Among the three major smartphone players, Nokia’s market share dipped slightly to 40.3 percent compared with 40.7 percent in 2009’s second quarter. Second-place Research in Motion saw its slice of the market fall to 18.8 percent from 19.3 percent a year-ago. And third-place Apple watched its share grow to 14.1 percent from 12.5 percent in last year’s quarter.
Even while Nokia reported a 40% drop in profits in the 2nd Quarter 2010, it was able to grow its smartphone shares from 38.8% (Exit 2009) to 40.3%. Going forward a lot of Nokia’s smartphone fortunes would depend upon the N8 and Symbian 3 Operating systems. While there have rumours of CEO Olli Pekka’s exit after a sub-optimal performance, the biggest concern for Nokia is its ASP.The average selling price for Nokia smartphones declined to €143 from €181 a year ago. Currently the 43% increase in volume has offset the 21% decrease in ASP. However going forward competition from low end Androids may result in further ASP drops unless Symbian 3 is able to reverse the perception of inability of Symbian to support Smart features.
RIM may be the top gun in the North American smartphone markets, but it is also under pressure from the Android armies of HTC, Motorola and Samsung. RIM’s inability to produce a great touch experience can also be a handicap going forward. A lot depends on Blackberry OS 6.0 due launch soon. Analysts and Tech Geeks are also awaiting the rumored Blackberry Tablet. There would be lot of learnings on the Tablet front that could be taken to Blackberry’s touch portfolio.
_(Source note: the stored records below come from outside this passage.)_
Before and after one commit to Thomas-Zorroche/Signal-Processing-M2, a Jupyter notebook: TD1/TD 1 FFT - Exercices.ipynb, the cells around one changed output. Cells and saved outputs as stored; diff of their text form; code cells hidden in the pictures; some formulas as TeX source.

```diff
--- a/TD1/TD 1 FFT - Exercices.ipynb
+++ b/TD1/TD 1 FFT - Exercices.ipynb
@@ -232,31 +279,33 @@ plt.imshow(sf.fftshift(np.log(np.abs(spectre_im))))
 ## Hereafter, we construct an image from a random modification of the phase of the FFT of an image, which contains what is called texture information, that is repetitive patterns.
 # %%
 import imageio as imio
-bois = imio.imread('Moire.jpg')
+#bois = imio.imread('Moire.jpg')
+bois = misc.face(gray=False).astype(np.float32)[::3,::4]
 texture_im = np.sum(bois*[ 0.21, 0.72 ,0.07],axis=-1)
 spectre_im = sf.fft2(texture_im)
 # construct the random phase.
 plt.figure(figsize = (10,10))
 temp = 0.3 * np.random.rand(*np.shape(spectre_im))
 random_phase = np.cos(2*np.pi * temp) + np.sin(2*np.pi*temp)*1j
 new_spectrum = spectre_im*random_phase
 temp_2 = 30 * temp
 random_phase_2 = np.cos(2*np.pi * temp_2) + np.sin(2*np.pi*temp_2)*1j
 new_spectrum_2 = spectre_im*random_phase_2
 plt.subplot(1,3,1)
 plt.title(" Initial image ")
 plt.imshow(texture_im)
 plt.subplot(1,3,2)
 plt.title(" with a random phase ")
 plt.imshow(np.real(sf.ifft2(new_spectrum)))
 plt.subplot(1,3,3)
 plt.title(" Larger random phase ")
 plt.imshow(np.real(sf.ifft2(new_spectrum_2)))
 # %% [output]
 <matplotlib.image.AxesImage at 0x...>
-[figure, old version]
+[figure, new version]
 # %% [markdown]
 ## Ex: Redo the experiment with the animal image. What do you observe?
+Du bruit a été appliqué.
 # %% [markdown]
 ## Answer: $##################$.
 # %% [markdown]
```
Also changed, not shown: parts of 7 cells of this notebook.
While Apple continues to beat the smartphone growth, there are some signs of the Apple sales slowing down and this is chiefly attributed to the following factors: Users were more likely to put off purchases of the iPhone in 2Q 2010 because of the anticipation of iPhone 4G. Secondly, Apple may be reaching the upper limits of the number of customers it can grab through its current carriers, especially in major iPhone markets such as the U.S., China, and Japan. To expand market share much further, Apple will need to reach out beyond its current lineup of carriers. Higher growth for Apple is expected to happen from Multiple carrier tie-ups across large markets such as US, China and Japan. The backlash of the Foxconn worker suicides and the Antennagate issue is expected to have blunted Apple’s mind share amongst it followers.